• **DATASET ENTRIES**:
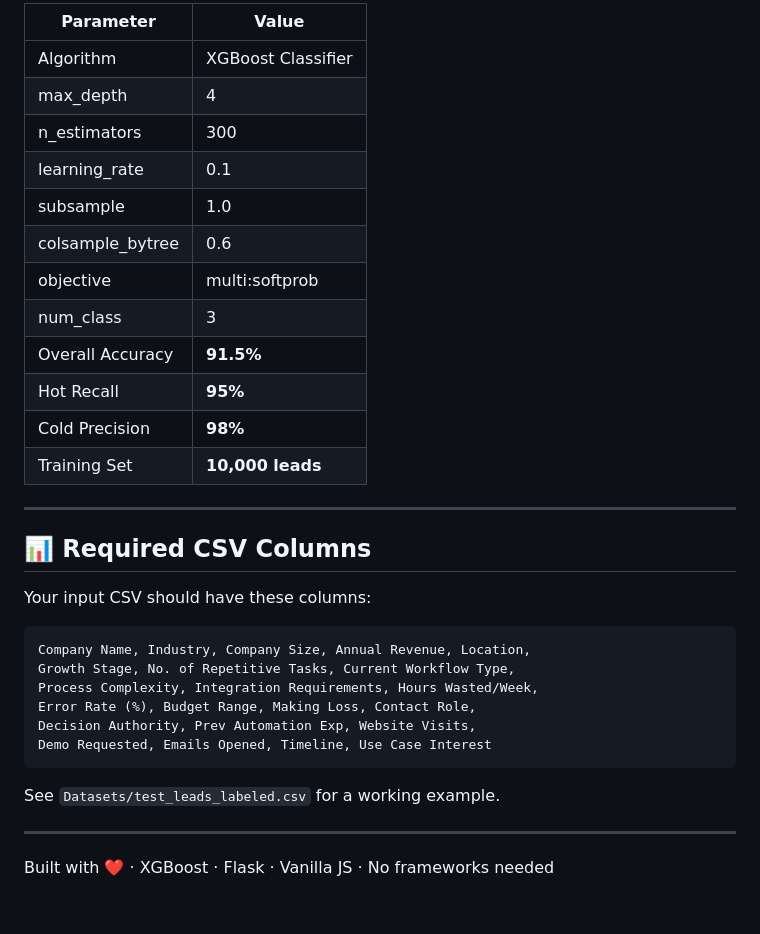
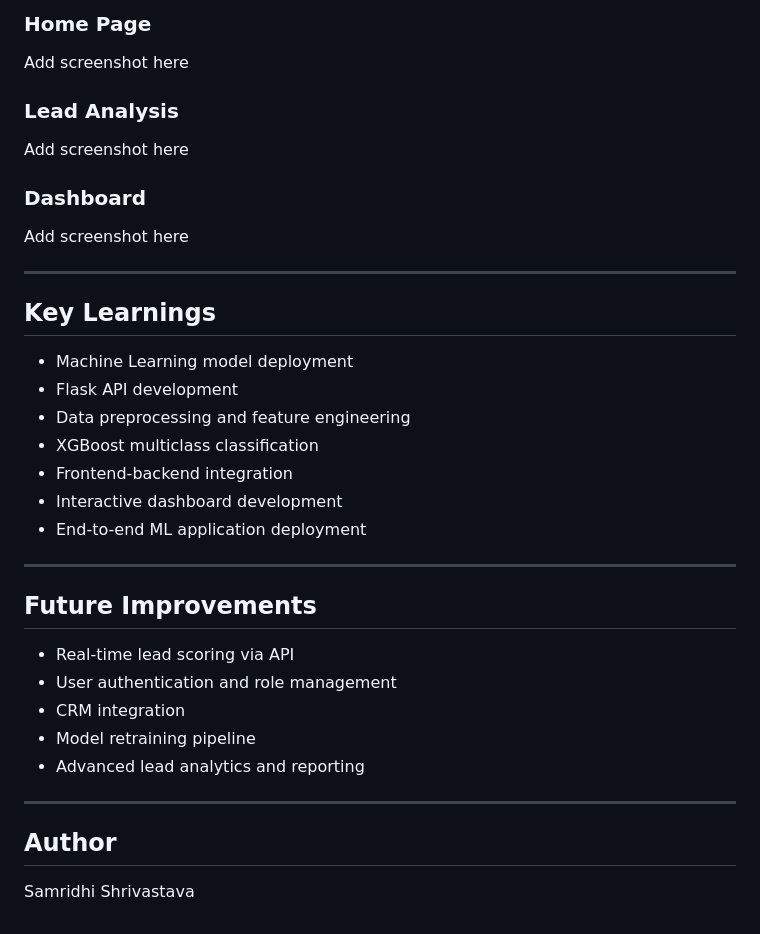
Before and after one commit to samridhi9354/LeadZen-AI-Lead-Scoring-System, a Markdown page: leadzen_fixed/README.md, the part around one of its changes. Rendered like a GitHub page.

````diff
--- a/leadzen_fixed/README.md
+++ b/leadzen_fixed/README.md
@@ -108,36 +185,40 @@ POST /api/predict      → Upload CSV → JSON predictions
 
-| Parameter | Value |
-|-----------|-------|
-| Algorithm | XGBoost Classifier |
-| max_depth | 4 |
-| n_estimators | 300 |
-| learning_rate | 0.1 |
-| subsample | 1.0 |
-| colsample_bytree | 0.6 |
-| objective | multi:softprob |
-| num_class | 3 |
-| Overall Accuracy | **91.5%** |
-| Hot Recall | **95%** |
-| Cold Precision | **98%** |
-| Training Set | **10,000 leads** |
+### Home Page
+
+Add screenshot here
+
+### Lead Analysis
+
+Add screenshot here
+
+### Dashboard
+
+Add screenshot here
 
 ---
 
-## 📊 Required CSV Columns
+## Key Learnings
 
-Your input CSV should have these columns:
-
-```
-Company Name, Industry, Company Size, Annual Revenue, Location,
-Growth Stage, No. of Repetitive Tasks, Current Workflow Type,
-Process Complexity, Integration Requirements, Hours Wasted/Week,
-Error Rate (%), Budget Range, Making Loss, Contact Role,
-Decision Authority, Prev Automation Exp, Website Visits,
-Demo Requested, Emails Opened, Timeline, Use Case Interest
-```
-
-See `Datasets/test_leads_labeled.csv` for a working example.
+* Machine Learning model deployment
+* Flask API development
+* Data preprocessing and feature engineering
+* XGBoost multiclass classification
+* Frontend-backend integration
+* Interactive dashboard development
+* End-to-end ML application deployment
 
 ---
 
-Built with ❤️ · XGBoost · Flask · Vanilla JS · No frameworks needed
+## Future Improvements
+
+* Real-time lead scoring via API
+* User authentication and role management
+* CRM integration
+* Model retraining pipeline
+* Advanced lead analytics and reporting
+
+---
+
+## Author
+
+Samridhi Shrivastava
````
Also changed, not shown: other parts of leadzen_fixed/README.md (+156 -79 lines).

• **TASK TO CARRY OUT**:
A line belongs in the answer if it contains the word "development"; copy every such line from the data above.

• **ANSWER TO THIS PROBLEM**:
+* Flask API development
+* Interactive dashboard development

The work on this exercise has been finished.